**Work to complete:**
Gather every line in the records below that contains the word "drum".

Web interface edit records:

= Beginning of Section =

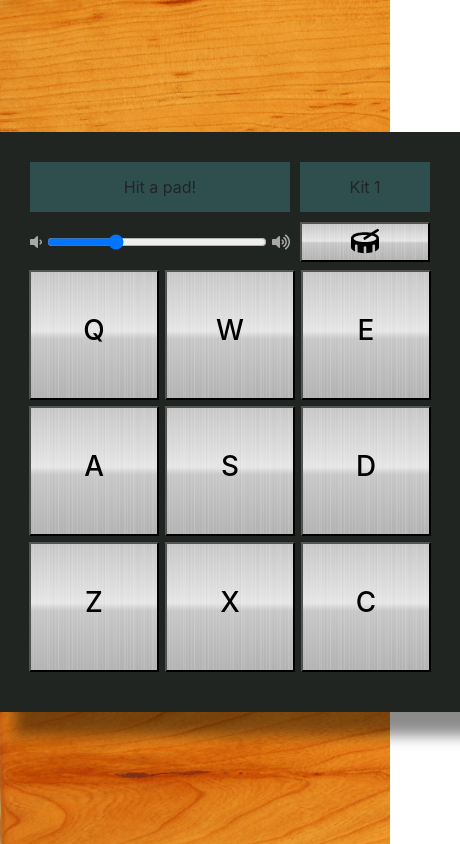
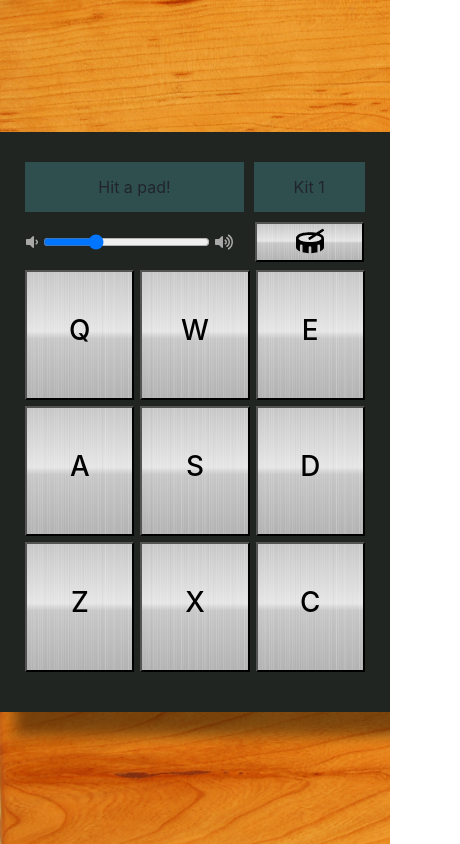
Before and after one commit to kevmhughes/drum-machine, a React (Create React App) app: page / in a window 390 px wide. Shown: the whole page, 460 px wide, since content can reach past the window. Built offline with nearby package versions, Linux system fonts and the light colour scheme.

Commit message:
Add media queries/responsive styling for mobile

```diff
--- a/src/App.css
+++ b/src/App.css
@@ -16,6 +16,12 @@
     box-shadow: rgb(0 0 0 / 30%) 18px 20px 13px 5px, rgb(0 0 0 / 22%) 19px 20px 12px;
 }
 
+@media (max-width: 500px) {
+    #drum-machine {
+      width: 100vw;
+    }
+  }
+
  #drum-layout {
     display: flex;
     flex-direction: row;
@@ -26,6 +32,12 @@
     margin-right:auto;
     margin-top: 5px;
 }
+
+@media (max-width: 500px) {
+    #drum-layout {
+      width: 90vw;
+    }
+  }
 
 #display {
     display: flex;
@@ -42,6 +54,12 @@
     width: 220px;
 }
 
+@media (max-width: 500px) {
+    .slider {
+      width: 43vw;
+    }
+  }
+
 #change-pad-button {
     width: 130px;
     height: 40px;
@@ -55,6 +73,12 @@
     hsl(0,0%,78%) 53%,
     hsl(0,0%,70%)100%);
 }
+
+@media (max-width: 500px) {
+    #change-pad-button {
+      width: 28vw;
+    }
+  }
 
 #display-two {
     display: flex;
@@ -75,6 +99,12 @@
     margin-right: auto;
 }
 
+@media (max-width: 500px) {
+    #display-panel {
+      width: 87vw;
+    }
+  }
+
 .top {
     height: 30px;
 }
@@ -88,3 +118,9 @@
     margin-right: auto;
     margin-top: 10px;
 }
+
+@media (max-width: 500px) {
+    .control-panel {
+      width: 90vw;
+    }
+  }
--- a/src/components/drum-pad/drum-pad.css
+++ b/src/components/drum-pad/drum-pad.css
@@ -12,3 +12,9 @@
     hsl(0,0%,78%) 53%,
     hsl(0,0%,70%)100%);
 }
+
+@media (max-width: 500px) {
+  .drum-pad.linear {
+    width: 28vw;
+  }
+}
```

= End of Section =

**Solution:**
Before and after one commit to kevmhughes/drum-machine, a React (Create React App) app: page / in a window 390 px wide. Shown: the whole page, 460 px wide, since content can reach past the window. Built offline with nearby package versions, Linux system fonts and the light colour scheme.
+    #drum-machine {
  #drum-layout {
+    #drum-layout {
--- a/src/components/drum-pad/drum-pad.css
+++ b/src/components/drum-pad/drum-pad.css
+  .drum-pad.linear {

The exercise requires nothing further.